Time in pose: begin with 3 minutes per side, and gradually increase over time.
- Come into a seated position, and stretch both legs out in front of you.
- From here you have a few options:
- ½ butterfly: Bend your right leg and let the knee drop to the right. Your right foot can be roughly at the height of your left knee, possibly slightly lower than the knee.
- ½ shoelace: take the right foot and cross it over the left leg, bringing it towards your left buttocks.
- ½ frog: bend the right knee and position your right leg so that you sit on or next to your shins.
- Then fold your body over, towards your thighs. Let the head hang, and make sure that the left foot is relaxed.
If you feel pain or sharp discomfort near the knee, you might try to place a rolled up blanket under your leg, just above the knee under your hamstrings.
If this pose is heavy on your neck, you can use a sturdy bolster. Place one end on the floor, and rest your forehead on the other end.
If you feel that the stretch is too intense, you can use a bolster or folded blankets and duvets, or pillows, placing them between your body and thighs.
If you have very tight hamstrings, consider sitting on a folded blanket or even cushion to elevate your hips.
½ Saddle Pose: quads
In many people the quads need a lot of attention, because it can feel quite intense when first stretching these muscles.
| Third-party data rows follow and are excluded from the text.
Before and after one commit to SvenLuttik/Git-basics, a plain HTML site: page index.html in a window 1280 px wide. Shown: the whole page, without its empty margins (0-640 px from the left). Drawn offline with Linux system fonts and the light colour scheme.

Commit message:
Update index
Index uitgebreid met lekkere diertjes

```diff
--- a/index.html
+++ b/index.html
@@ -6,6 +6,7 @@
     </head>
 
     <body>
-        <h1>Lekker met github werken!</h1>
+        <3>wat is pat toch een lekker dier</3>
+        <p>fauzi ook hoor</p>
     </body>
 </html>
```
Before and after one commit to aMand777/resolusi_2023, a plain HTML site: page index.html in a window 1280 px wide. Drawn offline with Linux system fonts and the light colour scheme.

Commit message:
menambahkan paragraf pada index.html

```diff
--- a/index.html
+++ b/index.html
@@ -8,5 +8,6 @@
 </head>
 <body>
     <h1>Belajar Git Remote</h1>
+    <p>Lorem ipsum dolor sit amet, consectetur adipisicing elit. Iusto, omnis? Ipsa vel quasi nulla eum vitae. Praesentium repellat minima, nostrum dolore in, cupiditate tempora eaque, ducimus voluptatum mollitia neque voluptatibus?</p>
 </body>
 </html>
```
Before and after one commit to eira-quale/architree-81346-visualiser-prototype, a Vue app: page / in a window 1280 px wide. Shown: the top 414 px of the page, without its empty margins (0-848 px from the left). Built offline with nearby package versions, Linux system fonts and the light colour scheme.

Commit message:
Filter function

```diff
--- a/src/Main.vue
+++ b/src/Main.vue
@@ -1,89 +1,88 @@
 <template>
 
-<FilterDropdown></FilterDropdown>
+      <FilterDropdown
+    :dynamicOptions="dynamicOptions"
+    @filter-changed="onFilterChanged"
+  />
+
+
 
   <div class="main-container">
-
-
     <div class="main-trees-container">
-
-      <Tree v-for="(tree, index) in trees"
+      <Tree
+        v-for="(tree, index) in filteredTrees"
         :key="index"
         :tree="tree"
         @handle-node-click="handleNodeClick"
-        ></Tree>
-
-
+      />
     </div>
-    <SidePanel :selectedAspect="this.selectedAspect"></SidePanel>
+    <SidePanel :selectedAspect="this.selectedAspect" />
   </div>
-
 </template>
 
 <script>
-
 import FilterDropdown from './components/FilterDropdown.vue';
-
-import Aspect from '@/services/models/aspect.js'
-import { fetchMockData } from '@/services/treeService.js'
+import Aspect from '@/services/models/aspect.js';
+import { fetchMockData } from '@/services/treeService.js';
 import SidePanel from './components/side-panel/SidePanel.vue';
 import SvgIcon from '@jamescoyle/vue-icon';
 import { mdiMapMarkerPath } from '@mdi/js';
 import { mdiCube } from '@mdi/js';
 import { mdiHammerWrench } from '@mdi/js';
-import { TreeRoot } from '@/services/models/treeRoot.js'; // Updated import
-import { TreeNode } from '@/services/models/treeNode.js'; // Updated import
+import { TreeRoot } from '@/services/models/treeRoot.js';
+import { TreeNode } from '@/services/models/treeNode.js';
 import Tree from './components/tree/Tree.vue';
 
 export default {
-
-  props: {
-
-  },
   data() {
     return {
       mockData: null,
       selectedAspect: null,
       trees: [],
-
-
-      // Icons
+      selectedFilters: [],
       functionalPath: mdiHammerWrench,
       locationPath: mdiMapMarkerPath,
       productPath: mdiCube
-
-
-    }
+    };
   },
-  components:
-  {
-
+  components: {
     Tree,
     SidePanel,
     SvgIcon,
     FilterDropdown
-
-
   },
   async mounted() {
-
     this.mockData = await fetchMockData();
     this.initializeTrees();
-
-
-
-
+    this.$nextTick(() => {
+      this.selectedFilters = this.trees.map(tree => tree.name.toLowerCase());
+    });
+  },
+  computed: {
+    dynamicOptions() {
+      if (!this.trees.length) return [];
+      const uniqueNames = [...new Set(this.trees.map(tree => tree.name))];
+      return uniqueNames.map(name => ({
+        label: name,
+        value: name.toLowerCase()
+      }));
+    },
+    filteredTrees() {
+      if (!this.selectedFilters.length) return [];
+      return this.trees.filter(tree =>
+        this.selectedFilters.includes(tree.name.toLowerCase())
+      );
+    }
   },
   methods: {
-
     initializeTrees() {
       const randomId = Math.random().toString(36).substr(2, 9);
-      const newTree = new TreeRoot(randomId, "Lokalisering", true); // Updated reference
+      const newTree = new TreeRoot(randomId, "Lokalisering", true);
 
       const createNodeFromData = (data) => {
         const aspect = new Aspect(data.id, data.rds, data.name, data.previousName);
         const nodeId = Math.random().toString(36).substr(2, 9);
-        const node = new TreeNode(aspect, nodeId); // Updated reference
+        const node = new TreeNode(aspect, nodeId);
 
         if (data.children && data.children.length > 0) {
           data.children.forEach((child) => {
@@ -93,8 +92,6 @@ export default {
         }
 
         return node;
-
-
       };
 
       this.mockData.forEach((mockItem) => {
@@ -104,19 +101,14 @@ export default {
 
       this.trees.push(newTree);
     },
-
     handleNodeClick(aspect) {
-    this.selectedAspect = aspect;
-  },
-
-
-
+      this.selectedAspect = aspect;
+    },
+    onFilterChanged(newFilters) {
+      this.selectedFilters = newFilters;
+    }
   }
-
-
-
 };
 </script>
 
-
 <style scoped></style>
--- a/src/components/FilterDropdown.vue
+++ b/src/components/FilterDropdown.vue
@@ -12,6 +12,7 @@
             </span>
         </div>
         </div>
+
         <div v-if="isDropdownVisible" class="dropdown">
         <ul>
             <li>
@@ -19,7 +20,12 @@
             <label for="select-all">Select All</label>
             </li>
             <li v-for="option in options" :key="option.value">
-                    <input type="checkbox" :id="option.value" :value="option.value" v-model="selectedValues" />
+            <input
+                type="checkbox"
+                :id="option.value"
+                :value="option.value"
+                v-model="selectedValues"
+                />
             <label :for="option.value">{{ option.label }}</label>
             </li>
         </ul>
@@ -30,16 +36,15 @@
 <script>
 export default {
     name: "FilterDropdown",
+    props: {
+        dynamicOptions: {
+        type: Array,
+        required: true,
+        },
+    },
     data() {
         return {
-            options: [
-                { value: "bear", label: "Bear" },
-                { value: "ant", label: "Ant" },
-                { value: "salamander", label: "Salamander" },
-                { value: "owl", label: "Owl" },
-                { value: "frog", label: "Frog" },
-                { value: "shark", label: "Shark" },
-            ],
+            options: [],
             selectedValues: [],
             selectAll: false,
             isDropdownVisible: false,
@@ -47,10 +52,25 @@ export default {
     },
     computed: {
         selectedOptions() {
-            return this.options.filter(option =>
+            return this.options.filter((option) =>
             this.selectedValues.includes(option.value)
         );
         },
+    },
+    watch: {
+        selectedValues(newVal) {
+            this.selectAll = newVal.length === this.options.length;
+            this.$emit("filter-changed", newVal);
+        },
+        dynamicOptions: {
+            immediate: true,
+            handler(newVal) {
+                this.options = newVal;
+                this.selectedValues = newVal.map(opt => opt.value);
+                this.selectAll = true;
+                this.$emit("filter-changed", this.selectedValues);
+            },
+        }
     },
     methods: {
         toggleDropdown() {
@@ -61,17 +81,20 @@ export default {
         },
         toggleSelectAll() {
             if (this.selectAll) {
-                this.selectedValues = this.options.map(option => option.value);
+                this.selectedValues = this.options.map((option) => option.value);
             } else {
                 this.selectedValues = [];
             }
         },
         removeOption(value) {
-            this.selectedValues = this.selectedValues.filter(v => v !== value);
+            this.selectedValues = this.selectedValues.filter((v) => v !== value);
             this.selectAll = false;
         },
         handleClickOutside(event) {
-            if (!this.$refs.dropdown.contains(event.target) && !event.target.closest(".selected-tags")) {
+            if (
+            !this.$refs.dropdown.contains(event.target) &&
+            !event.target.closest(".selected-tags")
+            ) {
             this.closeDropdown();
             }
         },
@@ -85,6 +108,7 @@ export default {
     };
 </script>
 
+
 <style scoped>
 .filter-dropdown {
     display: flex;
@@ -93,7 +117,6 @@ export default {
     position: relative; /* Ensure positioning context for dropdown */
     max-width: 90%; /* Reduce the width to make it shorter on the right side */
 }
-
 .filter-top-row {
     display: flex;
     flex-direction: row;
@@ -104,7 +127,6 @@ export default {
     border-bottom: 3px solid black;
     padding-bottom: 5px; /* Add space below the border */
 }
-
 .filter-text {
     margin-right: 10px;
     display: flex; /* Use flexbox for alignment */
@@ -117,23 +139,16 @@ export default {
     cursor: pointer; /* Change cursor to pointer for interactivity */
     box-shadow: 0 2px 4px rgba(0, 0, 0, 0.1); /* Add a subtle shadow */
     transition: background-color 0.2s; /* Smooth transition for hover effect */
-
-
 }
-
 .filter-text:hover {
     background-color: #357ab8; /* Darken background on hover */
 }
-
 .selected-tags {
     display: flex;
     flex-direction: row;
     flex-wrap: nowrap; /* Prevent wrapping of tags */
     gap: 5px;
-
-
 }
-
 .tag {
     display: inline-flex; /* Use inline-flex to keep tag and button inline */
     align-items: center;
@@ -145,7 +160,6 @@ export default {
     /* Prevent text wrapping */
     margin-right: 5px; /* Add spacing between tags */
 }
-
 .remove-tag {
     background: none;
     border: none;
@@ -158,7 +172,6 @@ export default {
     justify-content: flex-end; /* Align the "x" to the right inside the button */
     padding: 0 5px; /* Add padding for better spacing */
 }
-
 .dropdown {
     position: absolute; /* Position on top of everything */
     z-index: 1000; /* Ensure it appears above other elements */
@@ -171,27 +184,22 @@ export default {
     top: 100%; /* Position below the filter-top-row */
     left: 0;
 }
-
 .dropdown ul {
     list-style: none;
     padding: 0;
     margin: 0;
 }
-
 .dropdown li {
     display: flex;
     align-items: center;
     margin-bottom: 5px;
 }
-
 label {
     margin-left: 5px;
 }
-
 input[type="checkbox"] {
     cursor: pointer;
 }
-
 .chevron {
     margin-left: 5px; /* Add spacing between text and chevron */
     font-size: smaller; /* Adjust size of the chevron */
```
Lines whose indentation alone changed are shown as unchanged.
They too, help our body make walking and running motions, particularly pushing the body up, such as when you climb a stairs or come up from a squat.
The quads and glutes are another great example of human variation. Some people are quad dominant, others are glute dominant, others yet again use both muscle groups equally. This means that because of your build, one or the other group may be more developed. This in turn affects how tight the group is, versus the other, and how intensely you will experience a stretch.
While the quads consist of 4 muscles, there is one that has a double function as a hip flexor: quadriceps femoris. This is again another great example of how one muscle group does not necessarily do only one thing.
We’ ll have a closer look at ½ Saddle Pose, but other poses you could consider include Saddle Pose, Dragon Grabbing Its Tail, and Cat Tail pose.
Props: folded blanket, blocks, pillows, bolsters, couch or bed
Time in pose: begin with 3 minutes per side, and gradually increase over time
- Sit down with your knees bent in front of you. Fold the right leg under you, so that you are sitting on or next to your shin, with the top of your foot facing down.
- Lean backwards until your back touches the floor, or until you feel the stretch becoming too intense. From here you have several option for prop usage:
- If your foot is giving you trouble by feeling squashed, you can use a small roll such as a rolled up towel. Place it under the bottom of your shin to decrease the angle. Do not place the roll under your foot!
- Lean your upper back against a couch or pile of blocks and sturdy pillows or your bed side.
- Place a block under your buttocks to elevate your hips. This will decrease the stretch in your quads, but it will increase the backbend, so leaning against something with your upper back may be necessary.
I hope these yin yoga poses for the hips will be of benefit for you! Do let me know in the comments if you have any questions or need help with a pose.
Does your current life not allow you to follow classes at a local studio? Having a steady yoga teacher is never an easy thing to find, but taking online classes can help! As long as you have your wifi and phone, tablet or laptop, and a yoga mat or soft carpet, you’re ready to go!